Assignment:
When the word "rotate" shows up in a line of the records below, copy that line.

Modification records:
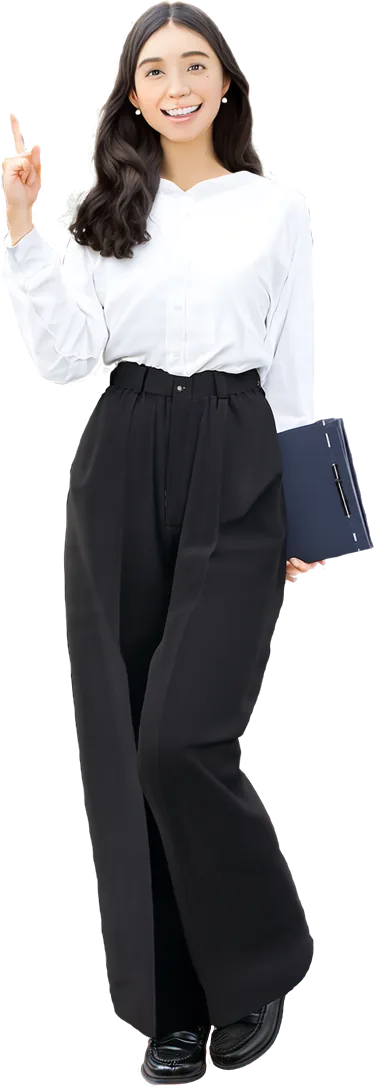
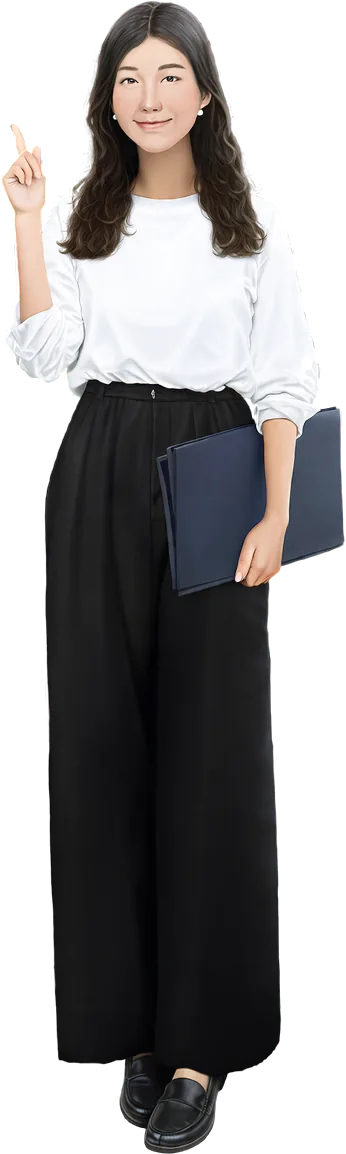
About: Answer has her own notes, and her room is set like Ask's
Where Ask's yellow notes carry a question mark, Answer's are blue with a
light bulb in the same marker, and pop out round her head the way Ask's
did. Answer is generated the way Ask was, so the two read as one kind of
photo, with a closed-mouth smile. The desk gets a takeaway coffee, a
smaller lamp and books, and a cane desk chair pulled up in front of it.

Claude-Session: https://claude.ai/code/session_012ad1UvDNx4pbuDZ2wZJ92U

diff --git a/components/about/story-scenes.tsx b/components/about/story-scenes.tsx
@@ -328,6 +328,21 @@ export function OpeningScene() {
 
 /* ── 1: and this is Answer ───────────────────────────────────────────────── */
 
+/**
+ * The answers, against Ask's questions: the same note in the same marker,
+ * blue where Ask's are yellow, with a light bulb drawn where Ask's has a
+ * question mark, popping out round Answer's head as she gets it. Two sit between the window (its right edge
+ * 658) and her raised hand, three fan out to the right above the bookshelf
+ * (its top 430); all under the title.
+ */
+const ANSWERS = [
+  { spot: "top-0 left-4 lg:top-[295px] lg:left-[1020px]", tilt: "-rotate-6", size: "h-16 lg:h-[110px]" },
+  { spot: "hidden lg:block lg:top-[250px] lg:left-[680px]", tilt: "rotate-12", size: "lg:h-[90px]" },
+  { spot: "hidden lg:block lg:top-[255px] lg:left-[1170px]", tilt: "rotate-3", size: "lg:h-[95px]" },
+  { spot: "hidden lg:block lg:top-[420px] lg:left-[1050px]", tilt: "rotate-6", size: "lg:h-[80px]" },
+  { spot: "hidden lg:block lg:top-[400px] lg:left-[690px]", tilt: "-rotate-3", size: "lg:h-[75px]" },
+] as const;
+
 function AnswerScene() {
   const t = useTranslations("about");
   return (
@@ -349,18 +364,18 @@ function AnswerScene() {
         </Part>
         {/* On the desk, left to right: the lamp at the back corner, the books,
             the coffee at the front. */}
-        <Part name="piece" spot="bottom-[100px] left-[16px] lg:bottom-[372px] lg:left-[380px]">
-          <Art className="h-14 lg:h-[140px]" name="table_lamp" />
+        <Part name="piece" spot="bottom-[100px] left-[16px] lg:bottom-[372px] lg:left-[362px]">
+          <Art className="h-12 lg:h-25" name="table_lamp" />
         </Part>
-        <Part name="piece" spot="hidden lg:block lg:bottom-[368px] lg:left-[480px]">
-          <Art className="lg:h-11.5" name="books_stack" />
+        <Part name="piece" spot="hidden lg:block lg:bottom-[368px] lg:left-[426px]">
+          <Art className="lg:h-7.5" name="books_stack" />
         </Part>
         <Part name="piece" spot="hidden lg:block lg:bottom-[366px] lg:left-[600px]">
-          <Art className="lg:h-10" name="coffee_cup" />
+          <Art className="lg:h-11.5" name="coffee_cup" />
         </Part>
-        {/* The chair faces left in its picture; turned to face the desk. */}
-        <Part name="piece" spot="hidden lg:block lg:bottom-[100px] lg:left-[120px]">
-          <Art className="-scale-x-100 lg:h-[310px]" name="cane_chair" />
+        {/* The chair is pulled up in front of the desk, a step nearer. */}
+        <Part name="piece" spot="hidden lg:block lg:bottom-[84px] lg:left-[290px] lg:z-10">
+          <Art className="lg:h-[330px]" name="desk_chair" />
         </Part>
         <Part kind="right" name="answer" spot="right-4 bottom-0 lg:right-auto lg:bottom-[100px] lg:left-[800px]">
           <Bob>
@@ -373,6 +388,11 @@ function AnswerScene() {
         <Part name="piece" spot="hidden lg:block lg:bottom-[90px] lg:left-[1390px]">
           <Art className="lg:h-[360px]" name="snake_plant" />
         </Part>
+        {ANSWERS.map(({ spot, tilt, size }) => (
+          <Part key={spot} name="note" spot={spot}>
+            <Cut name="bulb_note" size={size} tilt={tilt} />
+          </Part>
+        ))}
       </Stage>
     </Scene>
   );

diff --git a/components/about/story-parts.tsx b/components/about/story-parts.tsx
@@ -241,10 +241,11 @@ export type ArtName =
   | "plant_big"
   | "office_chair"
   | "sticky_note"
+  | "bulb_note"
   | "answer_idea"
   | "window_linen"
   | "white_desk"
-  | "cane_chair"
+  | "desk_chair"
   | "table_lamp"
   | "books_stack"
   | "coffee_cup"
@@ -295,13 +296,14 @@ const ART_SIZE: Partial<Record<ArtName, readonly [number, number]>> = {
   plant_big: [736, 1040],
   office_chair: [482, 760],
   sticky_note: [234, 240],
-  answer_idea: [374, 1088],
+  bulb_note: [240, 240],
+  answer_idea: [346, 1154],
   window_linen: [666, 1000],
   white_desk: [756, 600],
-  cane_chair: [500, 700],
+  desk_chair: [371, 700],
   table_lamp: [181, 340],
   books_stack: [310, 130],
-  coffee_cup: [152, 110],
+  coffee_cup: [94, 150],
   bookshelf: [495, 1000],
   snake_plant: [366, 900],
 };

diff --git a/components/about/story-motion.ts b/components/about/story-motion.ts
@@ -167,8 +167,11 @@ const SCENE_MOTION: Record<string, (cut: Cut) => number> = {
   s1(cut) {
     // The room was there all along, next door to Ask's: the camera has just
     // slid over to it, so everything in it, the lines too, is already in
-    // place. It holds a beat, then the lines lift off as the street comes in.
-    const length = 1.6;
+    // place. Answer's notes, a light bulb on each, pop out round her head as
+    // Ask's did, it holds a beat, then the lines lift off as the street
+    // comes in.
+    const length = 2;
+    popIn(cut, part(cut, "note").slice(1), 0.1, 0.18);
     linesOut(cut, length - 0.5);
     return length;
   },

Solution for this problem:
+  { spot: "top-0 left-4 lg:top-[295px] lg:left-[1020px]", tilt: "-rotate-6", size: "h-16 lg:h-[110px]" },
+  { spot: "hidden lg:block lg:top-[250px] lg:left-[680px]", tilt: "rotate-12", size: "lg:h-[90px]" },
+  { spot: "hidden lg:block lg:top-[255px] lg:left-[1170px]", tilt: "rotate-3", size: "lg:h-[95px]" },
+  { spot: "hidden lg:block lg:top-[420px] lg:left-[1050px]", tilt: "rotate-6", size: "lg:h-[80px]" },
+  { spot: "hidden lg:block lg:top-[400px] lg:left-[690px]", tilt: "-rotate-3", size: "lg:h-[75px]" },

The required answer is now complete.